16 Latin Question Words Hiding in the English Language
By John Kelly
Latin is ubiquitous in English. As Dictionary.com observes, “About 80 percent of the entries in any English dictionary are borrowed, mainly from Latin.” That even includes some of ancient Rome’s most nut-and-bolts words, like quid, “what,” quis, “who,” and the ubi in ubiquitous, meaning “where.” Here are 16 English words constructed from some of the most basic building blocks of the Latin language.
Quality derives from the Latin qualitas, “character” or “essential nature.” The great Roman statesman Cicero coined it, on the basis of qualis (“of what kind”), to translate a word the Greek philosopher Plato himself created: poiotes, “suchness.”
A quantity is the “amount” of something, just like its Latin root, quantitas. This word is formed from quantus, “how much,” also the source of quantum.
No, this word doesn’t size up your Quidditch skills. It literally means “whatness,” formed from the Latin quid, or “what.” Quiddity was introduced as a philosophical term in the Middle Ages for “what makes a thing what it is.” In the 16th century, English writers apparently mocked scholars’ overuse of the term, turning it into a term for a quibble.
Speaking of quibbles, the earliest sense of quibble, recorded in the 1610s, is as a “pun” or “play on words.” The word not long after took on its modern sense of an “objection to a trivial matter.” Quibble appears to be a diminutive form of the older quib, “an evasion of a point at issue.” The Oxford English Dictionary (OED) suggests quib comes from the Latin quibus (“by what things”), a form of quid (“what”), “a word of frequent occurrence in legal documents and hence associated with the length and unnecessary complexity of legal documents.”
Originally a “sarcastic remark” before softening to a “witticism,” quip might be from the Latin quippe, apparently used much like “Oh really?” Quippe is also based on quid (“what”), the neuter form of quis (“who”).
A quidnunc is a fancy word for a “gossiper.” It’s from the Latin quid nunc, literally “what now,” which clever English speakers adopted for the incessant questioning of a nosy person.
We’ve seen Latin’s quid (“what”) already in a number of words. It may also be responsible for the British slang quid, or “one pound sterling,” used much as the American English buck. One of the leading explanations is that quid is shortened from the Latin expression quid pro quo, “one thing for another,” or an exchange, hence its application to money.
The origin of quandary is, well, quite a quandary.

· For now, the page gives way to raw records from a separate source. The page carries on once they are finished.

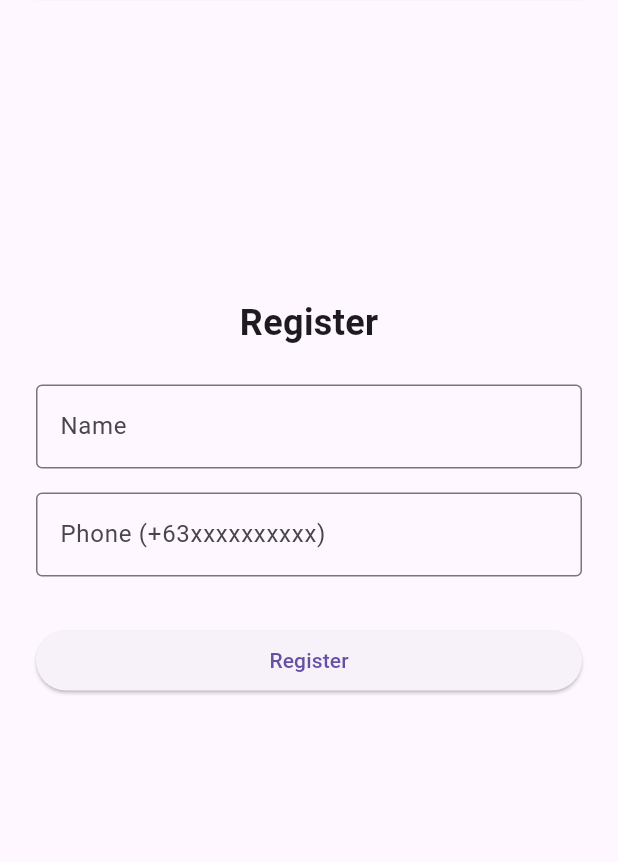
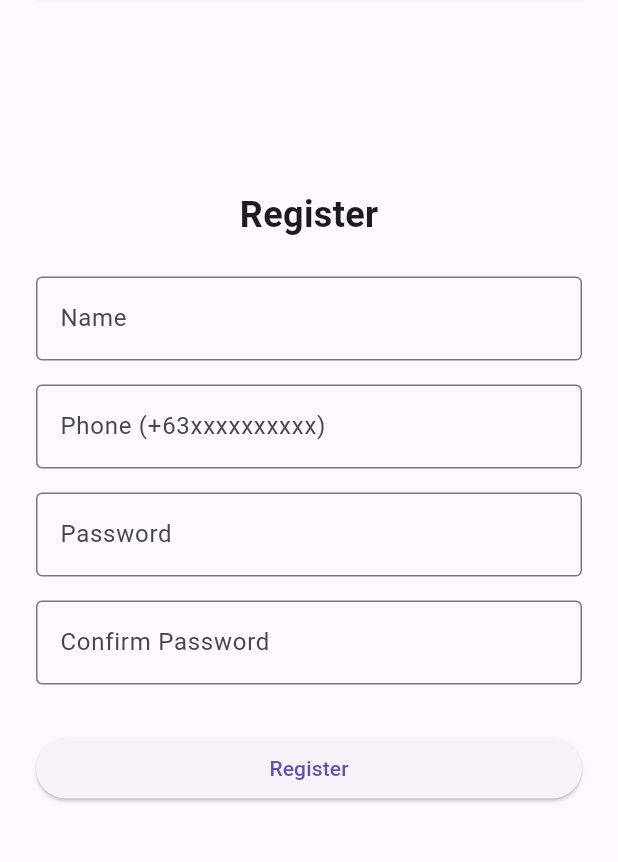
Before and after one commit to iowiii/furbe_, a Flutter app: the RegisterView screen opened by its route, after a tap on "Register", on a phone screen of 412 x 824 dp, the part 121-983 px from its top. Run offline on Flutter 3.47's test engine with Material 3 defaults, Android fonts, the phone set to English and light mode, and no system bars; our stand-ins replace camera, firebase_auth, firebase_core, firebase_database, fl_chart, get; missing offline and left inert: google_mlkit_image_labeling; accounts and stored records are empty.

Commit message:
password done

```diff
--- /dev/null
+++ b/lib/models/app_user.dart
@@ -0,0 +1,27 @@
+class AppUser {
+  final String name;
+  final String phone;
+  final String? password;
+
+  AppUser({
+    required this.name,
+    required this.phone,
+    this.password,
+  });
+
+  factory AppUser.fromMap(Map data) {
+    return AppUser(
+      name: data['name'] ?? '',
+      phone: data['phone'] ?? '',
+      password: data['password'],
+    );
+  }
+
+  Map<String, dynamic> toMap() {
+    return {
+      'name': name,
+      'phone': phone,
+      'password': password,
+    };
+  }
+}
--- a/lib/views/auth/register_view.dart
+++ b/lib/views/auth/register_view.dart
@@ -2,7 +2,6 @@ import 'package:flutter/material.dart';
 import 'package:get/get.dart';
 import '../../controllers/auth_controller.dart';
 import '../../core/app_routes.dart';
-
 
 class RegisterView extends StatefulWidget {
   const RegisterView({super.key});
@@ -14,6 +13,8 @@ class RegisterView extends StatefulWidget {
 class _RegisterViewState extends State<RegisterView> {
   final nameController = TextEditingController();
   final phoneController = TextEditingController();
+  final passController = TextEditingController();
+  final confirmPassController = TextEditingController();
   final authController = Get.find<AuthController>();
 
   bool isLoading = false;
@@ -33,6 +34,7 @@ class _RegisterViewState extends State<RegisterView> {
               ),
               const SizedBox(height: 24),
 
+              // Name
               TextField(
                 controller: nameController,
                 decoration: const InputDecoration(
@@ -40,9 +42,9 @@ class _RegisterViewState extends State<RegisterView> {
                   border: OutlineInputBorder(),
                 ),
               ),
-
               const SizedBox(height: 16),
 
+              // Phone
               TextField(
                 controller: phoneController,
                 keyboardType: TextInputType.phone,
@@ -51,9 +53,31 @@ class _RegisterViewState extends State<RegisterView> {
                   border: OutlineInputBorder(),
                 ),
               ),
+              const SizedBox(height: 16),
 
+              // Password
+              TextField(
+                controller: passController,
+                obscureText: true,
+                decoration: const InputDecoration(
+                  labelText: 'Password',
+                  border: OutlineInputBorder(),
+                ),
+              ),
+              const SizedBox(height: 16),
+
+              // Confirm Password
+              TextField(
+                controller: confirmPassController,
+                obscureText: true,
+                decoration: const InputDecoration(
+                  labelText: 'Confirm Password',
+                  border: OutlineInputBorder(),
+                ),
+              ),
               const SizedBox(height: 32),
 
+              // Register Button
               SizedBox(
                 width: double.infinity,
                 child: ElevatedButton(
@@ -61,49 +85,33 @@ class _RegisterViewState extends State<RegisterView> {
                       ? null
                       : () async {
                     final name = nameController.text.trim();
-                    String rawPhone = phoneController.text.trim();
+                    final rawPhone = phoneController.text.trim();
+                    final password = passController.text.trim();
+                    final confirmPassword = confirmPassController.text.trim();
 
-                    if (name.isEmpty || rawPhone.isEmpty) {
+                    if (name.isEmpty || rawPhone.isEmpty || password.isEmpty || confirmPassword.isEmpty) {
                       Get.snackbar('Error', 'Please fill in all fields');
                       return;
                     }
 
+                    if (password != confirmPassword) {
+                      Get.snackbar('Error', 'Passwords do not match');
+                      return;
+                    }
+
                     String formattedPhone = rawPhone.replaceAll('+', '');
-                    if (!formattedPhone.startsWith('63')) {
-                      formattedPhone = '63$formattedPhone';
-                    }
+                    if (!formattedPhone.startsWith('63')) formattedPhone = '63$formattedPhone';
 
                     setState(() => isLoading = true);
 
                     try {
                       await authController.registerUser(
                         name,
-                        rawPhone,
+                        formattedPhone,
+                        password,
                         onCodeSent: (verificationId, resendToken) {
                           if (!mounted) return;
                           Get.toNamed(
-                            AppRoutes.otp,
-                            arguments: {
-                              'verificationId': verificationId,
-                              'phone': rawPhone,
-                              'name': name,
-                            },
-                          );
-                        },
-                        onError: (errorMessage) {
-                          if (!mounted) return;
-                          ScaffoldMessenger.of(context).showSnackBar(
-                            SnackBar(content: Text(errorMessage)),
-                          );
-                        },
-                      );
-
-                      await authController.startPhoneVerification(
-                        formattedPhone,
-                            (verificationId, resendToken) {
-                          if (!mounted) return;
-                          Navigator.pushNamed(
-                            context,
                             AppRoutes.otp,
                             arguments: {
                               'verificationId': verificationId,
@@ -112,18 +120,14 @@ class _RegisterViewState extends State<RegisterView> {
                             },
                           );
                         },
-                            (errorMessage) {
+                        onError: (errorMessage) {
                           if (!mounted) return;
-                          ScaffoldMessenger.of(context).showSnackBar(
-                            SnackBar(content: Text(errorMessage)),
-                          );
+                          Get.snackbar('Error', errorMessage);
                         },
                       );
                     } catch (e) {
                       if (!mounted) return;
-                      ScaffoldMessenger.of(context).showSnackBar(
-                        SnackBar(content: Text('Error: $e')),
-                      );
+                      Get.snackbar('Error', 'Registration failed: $e');
                     } finally {
                       setState(() => isLoading = false);
                     }
```
Also changed, not shown: lib/controllers/auth_controller.dart (+141 -77 lines), lib/views/auth/login_view.dart (+31 -41 lines), lib/views/profile/profile_view.dart (+35 -8 lines).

A number of etymologists have proposed quandary as a quasi-Latin expression for some kind of dilemma of donation: quantum dare (“How much to give?”), quando dare (“When to give?”), or quam dare (“How to give?”).
The Latin quando (“when”) may also be the source of cue, which signals an actor to begin their lines. A 1553 letter, among other examples in the 16th and 17th centuries, refers to a Q marked in actor’s text of a play, which has been explained as an abbreviation for a Latin word such as quando, or “when” the actor should start.
In mathematics, a quotient is what you get when you divide. The word is from the Latin quotiens, “how many times,” i.e., how many times one number goes into another.
The base of Latin’s quotiens is quot, “how many.” From this, Medieval Latin formed a verb, quotare, “to mark chapters” or “mark a book with numbers.” This is also what quote first meant when it was borrowed into English in the late 14th century. It evolved to “reproduce a passage from a book” to “give as a reference, support, or source” to “repeat or copy out exact words.”
Quot also shows up in quotidian, which is something “happening every day,” hence “ordinary.” It’s from the Latin quotidianus, which joined quot (“how many”) and dies (“day”).
A quorum is the minimum number of people who must be present at an assembly, a word we typically hear in the context of legislatures. It literally means “of whom” in Latin, and was originally used by 15th-century commissions in official language appointing select justices of the peace, who had to be present for a court session to be considered valid.
Latin roots have been ubiquitous in this post, or “everywhere.” Ubiquity was coined—on the model of Latin’s ubique, “anywhere” or “everywhere”—in the 16th century for a Christian theological doctrine that held God as omnipresent.
So far, most of the words haven’t been hiding their “who” and “what” Latin roots. Not so for the final two. Hidalgo, a Spanish term for a “gentleman” and the name of a state in Mexico, is contracted from hijo de algo, “son of something” (think, a real someone). The algo comes from Latin’s aliquis, “anyone” or “someone,” which quis we previously saw in quip.
Finally, and most surprisingly, we have kickshaw, a “fancy but unsubstantial food dish.” This lively word is from the French quelque chose, “a little something.” As the OED explains, a kickshaw, adopted in the late 16th century, “was ‘something’ French, not one of the known ‘substantial’ English dishes.” The quelque in quelque chose goes back to the Latin qualis—the same qualis, to bring things full circle, we saw in quality.